→ **The task**: Search term "with": copy each line of the data containing it.

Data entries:
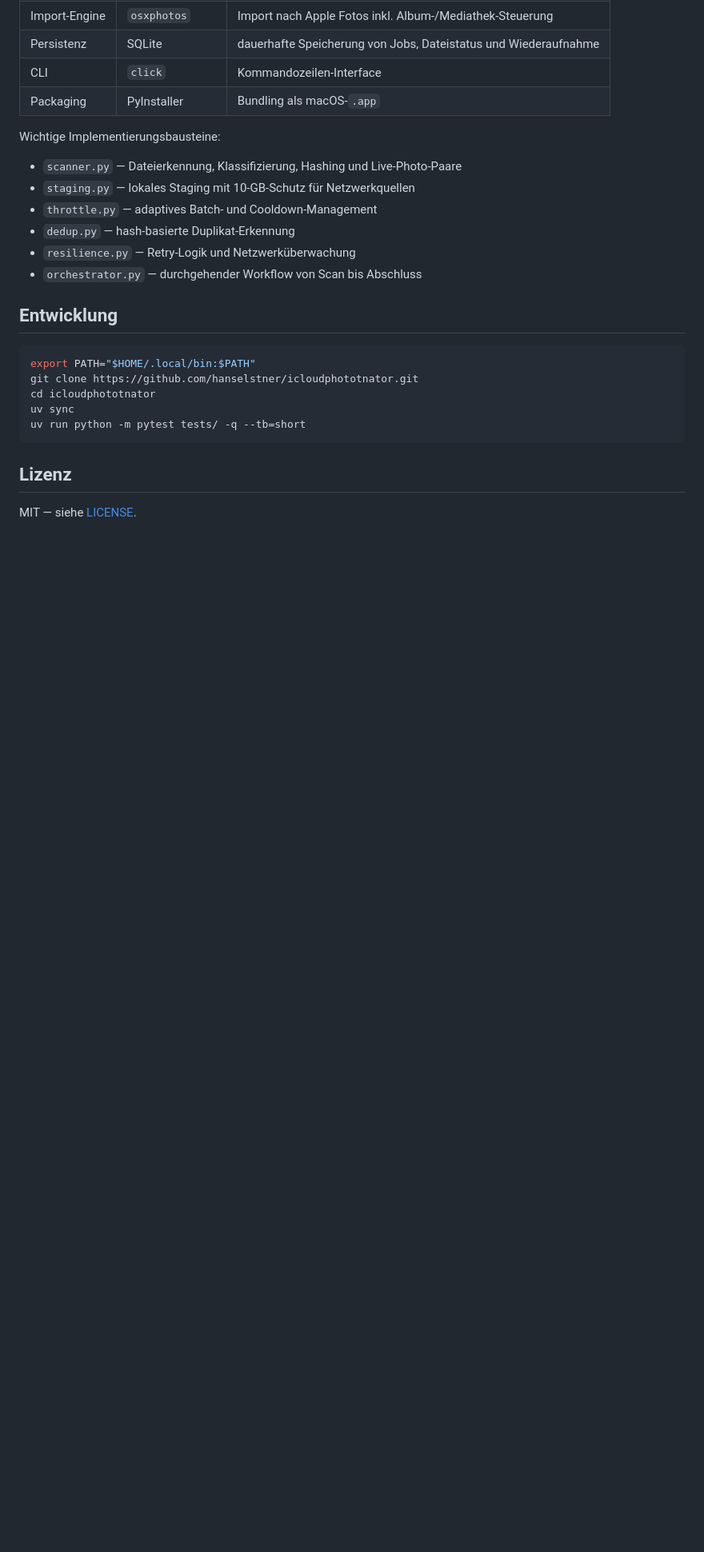
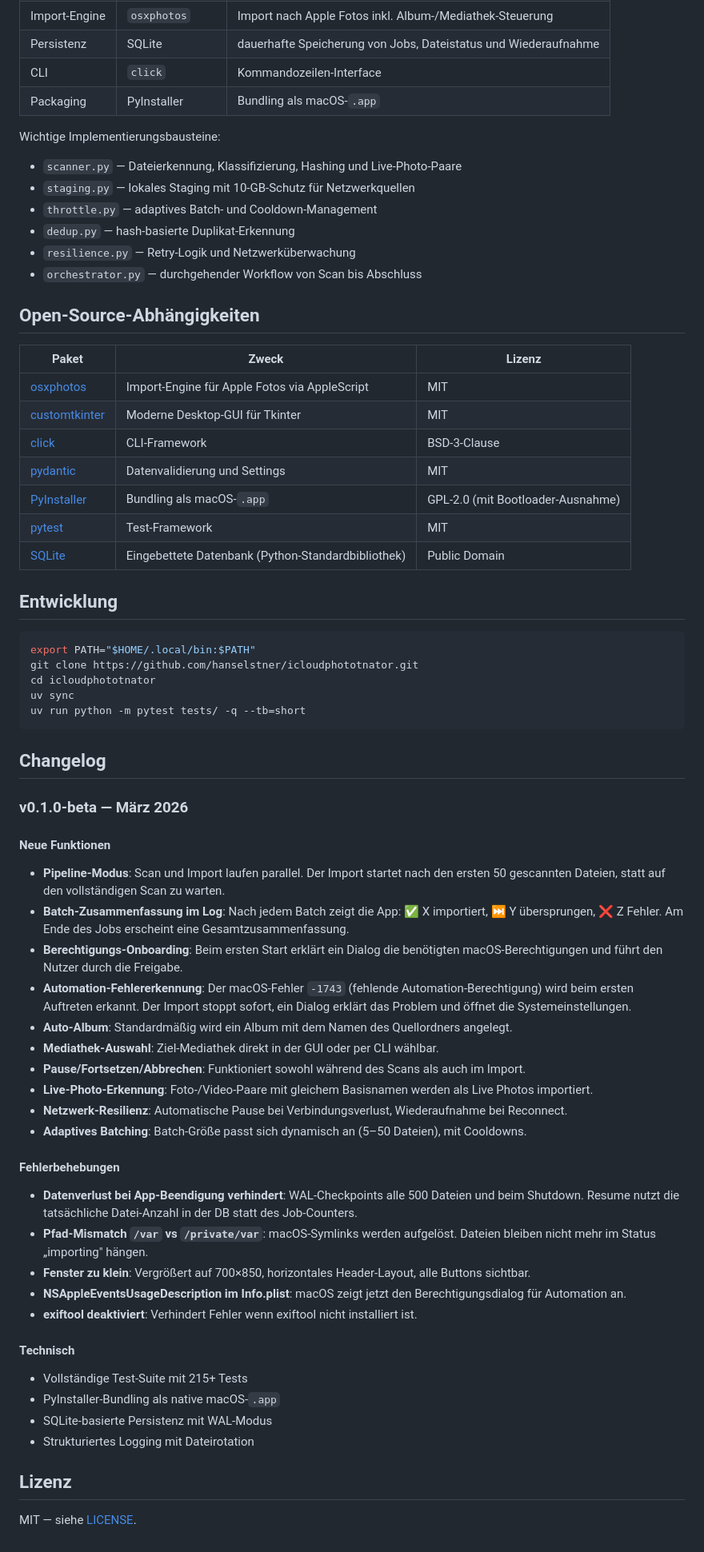
Before and after one commit to hanselstner/icloudphotonator, a Markdown page: README.md, the part around one of its changes. Shown at 80% size. Drawn GitHub-style; blank space fills up the shorter version.

Commit message:
docs: comprehensive README update with badges, OSS table, changelog
- Text-based badges (Python, macOS, License, Status, Tests, Build)
- Open-source dependency table with licenses
- Changelog summarizing all features and fixes
- Updated feature list with pipeline mode, onboarding, batch summaries

````diff
--- a/README.md
+++ b/README.md
@@ -181,6 +188,18 @@ Wichtige Implementierungsbausteine:
 - `resilience.py` — Retry-Logik und Netzwerküberwachung
 - `orchestrator.py` — durchgehender Workflow von Scan bis Abschluss
 
+## Open-Source-Abhängigkeiten
+
+| Paket | Zweck | Lizenz |
+|-------|-------|--------|
+| [osxphotos](https://github.com/RhetTbull/osxphotos) | Import-Engine für Apple Fotos via AppleScript | MIT |
+| [customtkinter](https://github.com/TomSchimansky/CustomTkinter) | Moderne Desktop-GUI für Tkinter | MIT |
+| [click](https://github.com/pallets/click) | CLI-Framework | BSD-3-Clause |
+| [pydantic](https://github.com/pydantic/pydantic) | Datenvalidierung und Settings | MIT |
+| [PyInstaller](https://github.com/pyinstaller/pyinstaller) | Bundling als macOS-`.app` | GPL-2.0 (mit Bootloader-Ausnahme) |
+| [pytest](https://github.com/pytest-dev/pytest) | Test-Framework | MIT |
+| [SQLite](https://sqlite.org/) | Eingebettete Datenbank (Python-Standardbibliothek) | Public Domain |
+
 ## Entwicklung
 
 ```bash
@@ -191,6 +210,35 @@ uv sync
 uv run python -m pytest tests/ -q --tb=short
 ```
 
+## Changelog
+
+### v0.1.0-beta — März 2026
+
+#### Neue Funktionen
+- **Pipeline-Modus**: Scan und Import laufen parallel. Der Import startet nach den ersten 50 gescannten Dateien, statt auf den vollständigen Scan zu warten.
+- **Batch-Zusammenfassung im Log**: Nach jedem Batch zeigt die App: ✅ X importiert, ⏭️ Y übersprungen, ❌ Z Fehler. Am Ende des Jobs erscheint eine Gesamtzusammenfassung.
+- **Berechtigungs-Onboarding**: Beim ersten Start erklärt ein Dialog die benötigten macOS-Berechtigungen und führt den Nutzer durch die Freigabe.
+- **Automation-Fehlererkennung**: Der macOS-Fehler `-1743` (fehlende Automation-Berechtigung) wird beim ersten Auftreten erkannt. Der Import stoppt sofort, ein Dialog erklärt das Problem und öffnet die Systemeinstellungen.
+- **Auto-Album**: Standardmäßig wird ein Album mit dem Namen des Quellordners angelegt.
+- **Mediathek-Auswahl**: Ziel-Mediathek direkt in der GUI oder per CLI wählbar.
+- **Pause/Fortsetzen/Abbrechen**: Funktioniert sowohl während des Scans als auch im Import.
+- **Live-Photo-Erkennung**: Foto-/Video-Paare mit gleichem Basisnamen werden als Live Photos importiert.
+- **Netzwerk-Resilienz**: Automatische Pause bei Verbindungsverlust, Wiederaufnahme bei Reconnect.
+- **Adaptives Batching**: Batch-Größe passt sich dynamisch an (5–50 Dateien), mit Cooldowns.
+
+#### Fehlerbehebungen
+- **Datenverlust bei App-Beendigung verhindert**: WAL-Checkpoints alle 500 Dateien und beim Shutdown. Resume nutzt die tatsächliche Datei-Anzahl in der DB statt des Job-Counters.
+- **Pfad-Mismatch `/var` vs `/private/var`**: macOS-Symlinks werden aufgelöst. Dateien bleiben nicht mehr im Status „importing" hängen.
+- **Fenster zu klein**: Vergrößert auf 700×850, horizontales Header-Layout, alle Buttons sichtbar.
+- **NSAppleEventsUsageDescription im Info.plist**: macOS zeigt jetzt den Berechtigungsdialog für Automation an.
+- **exiftool deaktiviert**: Verhindert Fehler wenn exiftool nicht installiert ist.
+
+#### Technisch
+- Vollständige Test-Suite mit 215+ Tests
+- PyInstaller-Bundling als native macOS-`.app`
+- SQLite-basierte Persistenz mit WAL-Modus
+- Strukturiertes Logging mit Dateirotation
+
 ## Lizenz
 
 MIT — siehe [LICENSE](LICENSE).
````
Also changed, not shown: other parts of README.md (+9 -2 lines).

→ **Exercise result**:
docs: comprehensive README update with badges, OSS table, changelog
- Open-source dependency table with licenses
- Updated feature list with pipeline mode, onboarding, batch summaries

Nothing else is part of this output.